Tuesday, June 29, 2010

Techno Overload

This technical conglomeration was perpetrated by my husband, but sometimes I think it's a metaphor for technology in my life. I have managed to make a friend of technology for the most part, but every now and then it it gets the better of me. I was defeated by this setup the other day because I couldn't figure out which keyboard or mouse to use.

Fortunately, I do not often have to approach this techno-Frankenstein. My Mac laptop is showing its age a bit, but then so am I. We get along well.

Monday, June 28, 2010

Rendering Unto Grammar

Last night I heard an expert on one of the many true-crime TV shows I watch (a subject for another day!) say a crime was "heart-rendering." Ooo, that sounds icky. We often pull out words that are close to the ones we really want, but not quite there.

Fat is rendered (melted and clarified), but not hearts. The expert meant "heart-rending" (tearing or splitting) or possibly "heart-wrenching" (violently twisting).

What are other examples of close-but-no-cigar expressions?

Friday, June 25, 2010

Read-Over Words

You know those words you encounter when reading that you don't really know what they mean? From the context you may have an idea or just a feeling about what the writer is getting at, or it's not crucial to understanding the text, so you just keep going.

Those are read-over words. I have decided to capture those words, pin them down and try to tame them.

First up is one of those foreign terms that pop up from time to time. When I read for the third time recently the adjective "soi-dissant," I decided to track it down and find out what it really means. I don't speak French, so this one didn't speak to me, although I could tell from the context that it is not meant as a compliment. It turns out to be laughably simple.

Soi-dissant means "self-styled," like "so-called" with the extra twist of the implication that the soi-dissant person may be the only one who would call him such.

So, I am a soi-dissant word crank. Now if I can use the term a couple more times today I can consider it mine.

Wednesday, June 23, 2010

The Last of the Daylilies

When I was a child, I grieved my mother, a Master Gardener and member of the Hemerocallis Society, with my sassy opinions of her favorite flower.
"They're all orange," I said, to her horror.

"No, look at all these colors," she replied, brandishing a daylily catalog.

"They're shades of orange," I huffed. While I still think daylilies remain planted at the orange side of the color wheel, I have come to appreciate them and actually have a few in my yard. No danger yet of turning into my mother, but now I'm old enough to know that's my loss.

Tuesday, June 22, 2010

The I's Have It

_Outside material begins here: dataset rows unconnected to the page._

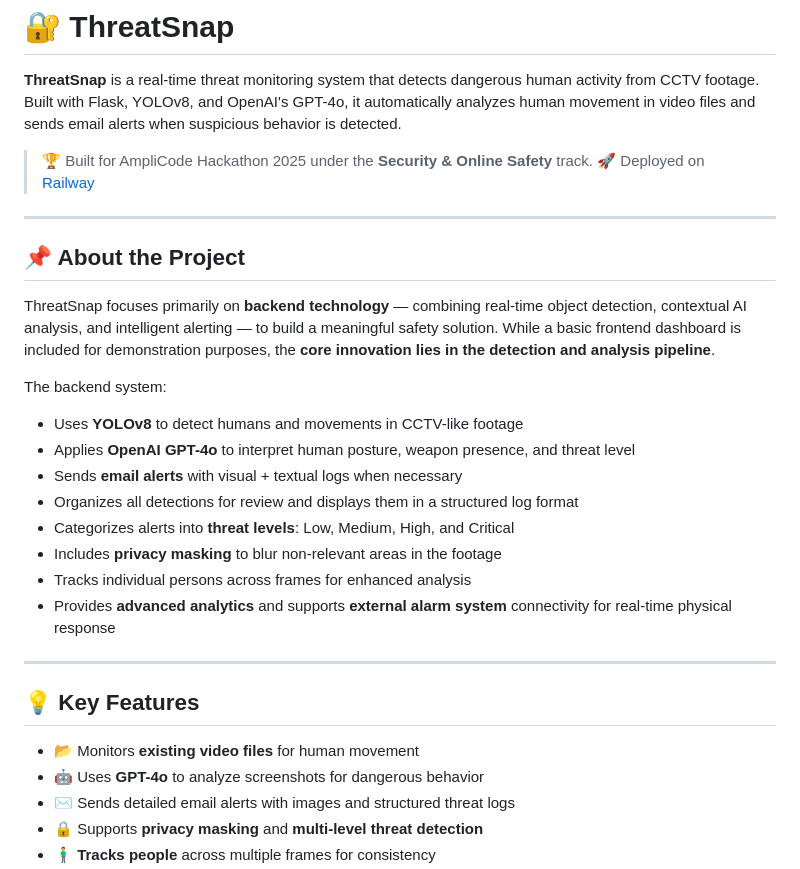
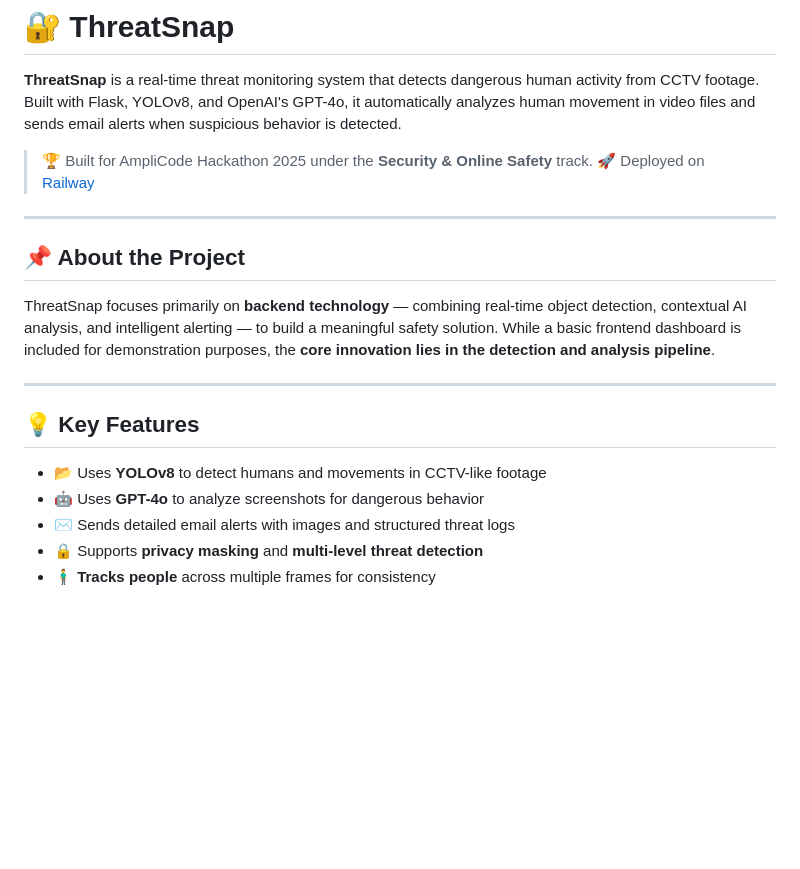
Before and after one commit to SxryxnshS5/ThreatSnap, a Markdown page: README.md, the part around one of its changes. Rendered like a GitHub page; blank space fills up the shorter version.

```diff
--- a/README.md
+++ b/README.md
@@ -11,22 +11,11 @@
 
 ThreatSnap focuses primarily on **backend technology** — combining real-time object detection, contextual AI analysis, and intelligent alerting — to build a meaningful safety solution. While a basic frontend dashboard is included for demonstration purposes, the **core innovation lies in the detection and analysis pipeline**.
 
-The backend system:
-
-* Uses **YOLOv8** to detect humans and movements in CCTV-like footage
-* Applies **OpenAI GPT-4o** to interpret human posture, weapon presence, and threat level
-* Sends **email alerts** with visual + textual logs when necessary
-* Organizes all detections for review and displays them in a structured log format
-* Categorizes alerts into **threat levels**: Low, Medium, High, and Critical
-* Includes **privacy masking** to blur non-relevant areas in the footage
-* Tracks individual persons across frames for enhanced analysis
-* Provides **advanced analytics** and supports **external alarm system** connectivity for real-time physical response
-
 ---
 
 ## 💡 Key Features
 
-* 📂 Monitors **existing video files** for human movement
+* 📂 Uses **YOLOv8** to detect humans and movements in CCTV-like footage
 * 🤖 Uses **GPT-4o** to analyze screenshots for dangerous behavior
 * ✉️ Sends detailed email alerts with images and structured threat logs
 * 🔒 Supports **privacy masking** and **multi-level threat detection**
```
Also changed, not shown: other parts of README.md (+1 -1 lines).
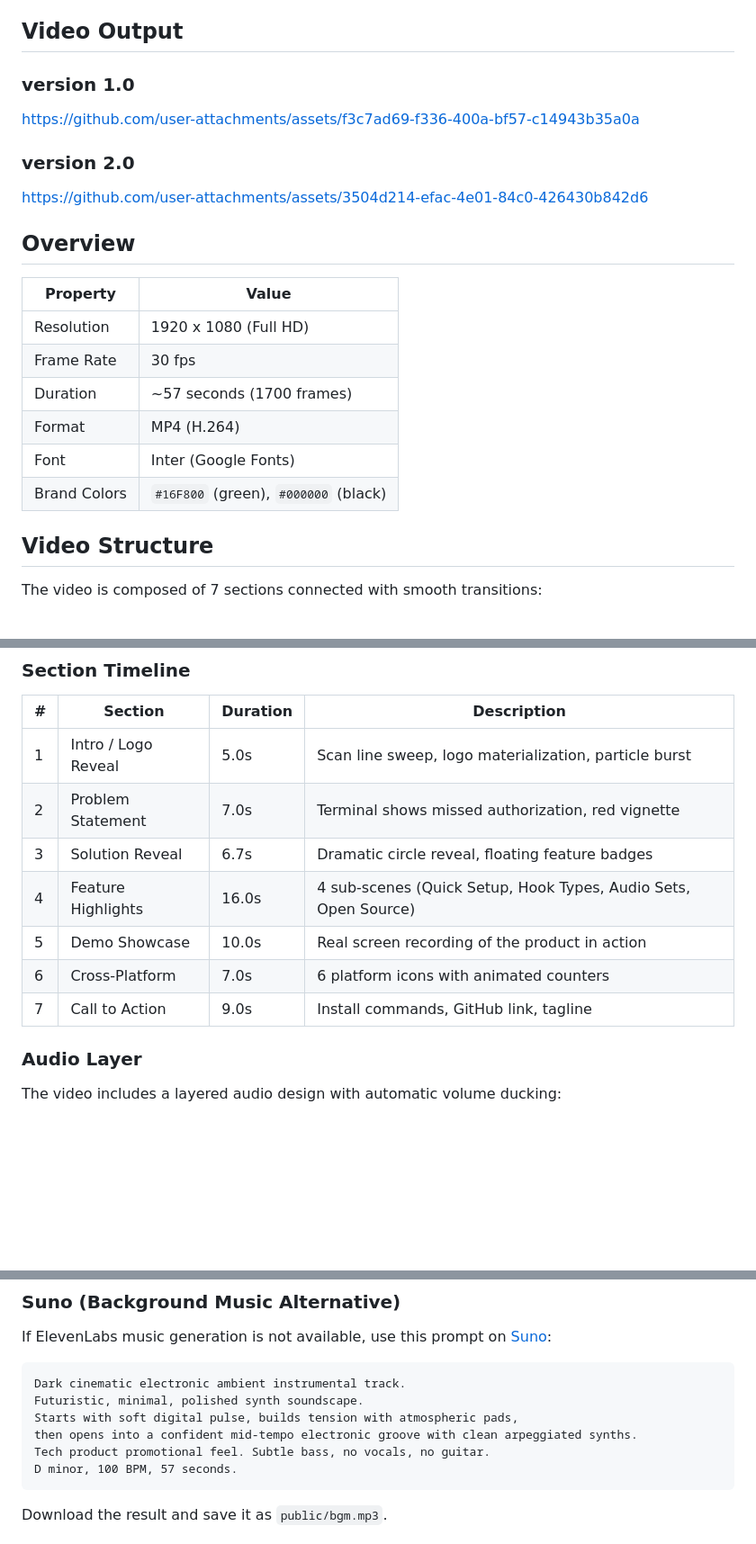
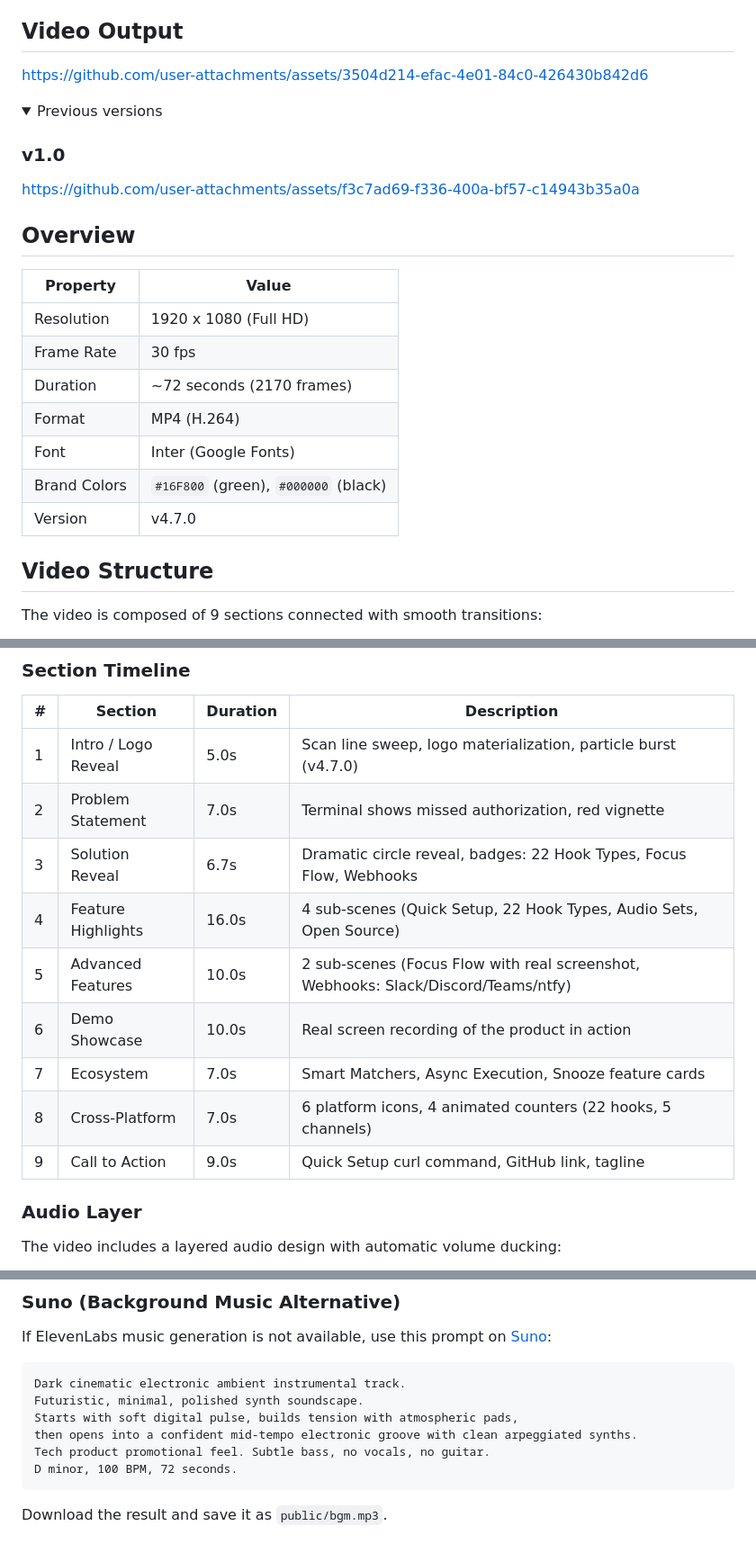
Before and after one commit to ChanMeng666/claude-code-audio-hooks-promo-video, a Markdown page: README.md, 3 parts joined by grey strips. Shown at 90% size. Rendered like a GitHub page; folded sections open; blank space fills up the shorter version.

````diff
--- a/README.md
+++ b/README.md
@@ -4,11 +4,16 @@ A professional promotional video for [claude-code-audio-hooks](https://github.co
 
 ## Video Output
 
-### version 1.0
+https://github.com/user-attachments/assets/3504d214-efac-4e01-84c0-426430b842d6
+
+<details>
+<summary>Previous versions</summary>
+
+### v1.0
+
 https://github.com/user-attachments/assets/f3c7ad69-f336-400a-bf57-c14943b35a0a
 
-### version 2.0
-https://github.com/user-attachments/assets/3504d214-efac-4e01-84c0-426430b842d6
+</details>
 
 ## Overview
 
@@ -16,14 +21,15 @@ https://github.com/user-attachments/assets/3504d214-efac-4e01-84c0-426430b842d6
 |----------|-------|
 | Resolution | 1920 x 1080 (Full HD) |
 | Frame Rate | 30 fps |
-| Duration | ~57 seconds (1700 frames) |
+| Duration | ~72 seconds (2170 frames) |
 | Format | MP4 (H.264) |
 | Font | Inter (Google Fonts) |
 | Brand Colors | `#16F800` (green), `#000000` (black) |
+| Version | v4.7.0 |
 
 ## Video Structure
 
-The video is composed of 7 sections connected with smooth transitions:
+The video is composed of 9 sections connected with smooth transitions:
 
 ```mermaid
 graph LR
@@ -39,13 +47,15 @@ graph LR
 
 | # | Section | Duration | Description |
 |---|---------|----------|-------------|
-| 1 | Intro / Logo Reveal | 5.0s | Scan line sweep, logo materialization, particle burst |
+| 1 | Intro / Logo Reveal | 5.0s | Scan line sweep, logo materialization, particle burst (v4.7.0) |
 | 2 | Problem Statement | 7.0s | Terminal shows missed authorization, red vignette |
-| 3 | Solution Reveal | 6.7s | Dramatic circle reveal, floating feature badges |
-| 4 | Feature Highlights | 16.0s | 4 sub-scenes (Quick Setup, Hook Types, Audio Sets, Open Source) |
-| 5 | Demo Showcase | 10.0s | Real screen recording of the product in action |
-| 6 | Cross-Platform | 7.0s | 6 platform icons with animated counters |
-| 7 | Call to Action | 9.0s | Install commands, GitHub link, tagline |
+| 3 | Solution Reveal | 6.7s | Dramatic circle reveal, badges: 22 Hook Types, Focus Flow, Webhooks |
+| 4 | Feature Highlights | 16.0s | 4 sub-scenes (Quick Setup, 22 Hook Types, Audio Sets, Open Source) |
+| 5 | Advanced Features | 10.0s | 2 sub-scenes (Focus Flow with real screenshot, Webhooks: Slack/Discord/Teams/ntfy) |
+| 6 | Demo Showcase | 10.0s | Real screen recording of the product in action |
+| 7 | Ecosystem | 7.0s | Smart Matchers, Async Execution, Snooze feature cards |
+| 8 | Cross-Platform | 7.0s | 6 platform icons, 4 animated counters (22 hooks, 5 channels) |
+| 9 | Call to Action | 9.0s | Quick Setup curl command, GitHub link, tagline |
 
 ### Audio Layer
 
@@ -230,7 +256,7 @@ Futuristic, minimal, polished synth soundscape.
 Starts with soft digital pulse, builds tension with atmospheric pads,
 then opens into a confident mid-tempo electronic groove with clean arpeggiated synths.
 Tech product promotional feel. Subtle bass, no vocals, no guitar.
-D minor, 100 BPM, 57 seconds.
+D minor, 100 BPM, 72 seconds.
 ```
 
 Download the result and save it as `public/bgm.mp3`.
````
Also changed, not shown: other parts of README.md (+34 -16 lines).
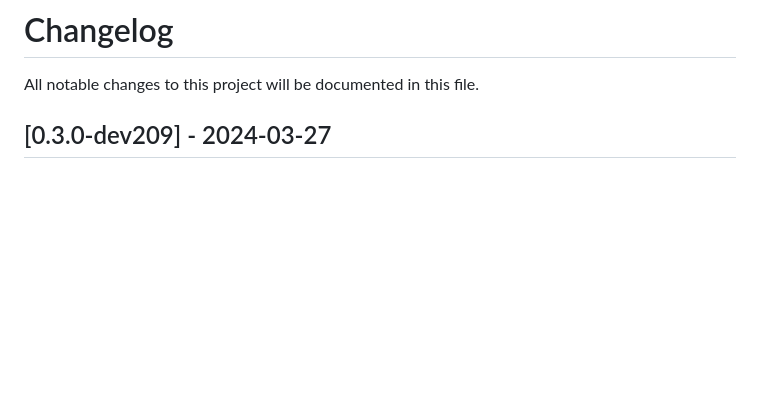
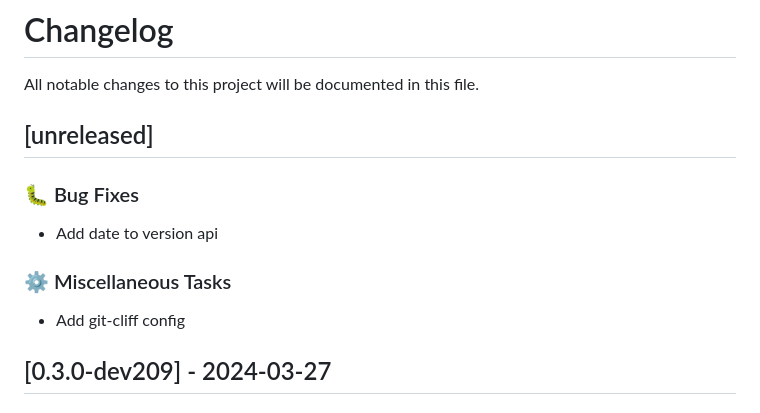
Before and after one commit to spraakbanken/sblex-server, a Markdown page: CHANGELOG.md, the part around the change. Drawn GitHub-style; blank space fills up the shorter version.

Commit message:
chore(release): prepare for release

```diff
--- a/CHANGELOG.md
+++ b/CHANGELOG.md
@@ -1,6 +1,16 @@
 # Changelog
 
 All notable changes to this project will be documented in this file.
+
+## [unreleased]
+
+### 🐛 Bug Fixes
+
+- Add date to version api
+
+### ⚙️ Miscellaneous Tasks
+
+- Add git-cliff config
 
 ## [0.3.0-dev209] - 2024-03-27
 
```
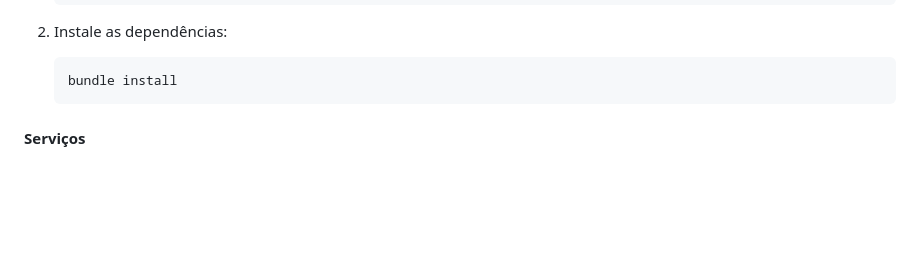
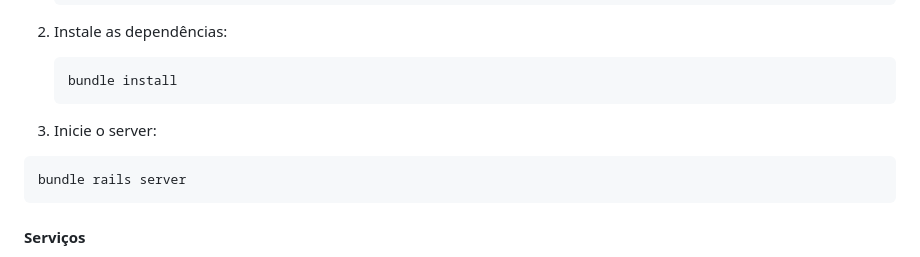
Before and after one commit to Teste-tecnico-Cosmo-Bots/backend_api, a Markdown page: README.md, the part around the change. Drawn GitHub-style; blank space fills up the shorter version.

````diff
--- a/README.md
+++ b/README.md
@@ -30,6 +30,11 @@ Certifique-se de ter as seguintes dependências instaladas:
    ```bash
    bundle install
    ```
+3. Inicie o server:
+
+```
+bundle rails server
+```
 
 #### Serviços
 
````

If there is one word that is more misused than any other these days, it may be the simple and serviceable “I.” When we talk about ourselves, we have a choice—we can say “I,” “me,” “myself.” That’s it. Choose A, B or C. There has always been a certain amount of confusion, but now so many of us get tangled up in that simple choice. We’re okay as long as the spotlight is on us alone. The problem crops up, ironically, when we try to expand our viewpoint to include others.

When I was a child, I always said, “Me and Janie went swimming.” Ungrammatical, but, also, unpretentious. Teachers and parents impressed on me that others must come first, at least in sentence structure. So I changed to “Janie and me went swimming.” Of course, I would never have said “Me went swimming,” and moving the pronoun closer to the verb made it clear that “me” wasn’t the right choice. So, eventually I became more civilized and arrived at the grammatical “Janie and I went to the mall.” (I had quit hanging out at the pool by that time.)

Unfortunately that sophisticated “I” has migrated to the rougher neighborhood once the turf of the earthier “me.” It seems that so many of us who used to misuse “me” have decided that it is a forbidden word that must never soil our lips. This speech disorder has reached epidemic proportions. “They went to the theater with John and I” may sound more elegant to the grammatically confused, but it is wrong, wrong, wrong. To go all English teacher (which I’m not; I just play one on the Web) about it, “me” is the right word for the objective case; “I” is the right word for the nominative case.

Rule of thumb: changing “John and I” to “we” or “us” will tell you which case you want. If “we” is the answer, then say “John and I.” If “us” sounds right, choose “me.” That is, until we (us?) screw that up, as well.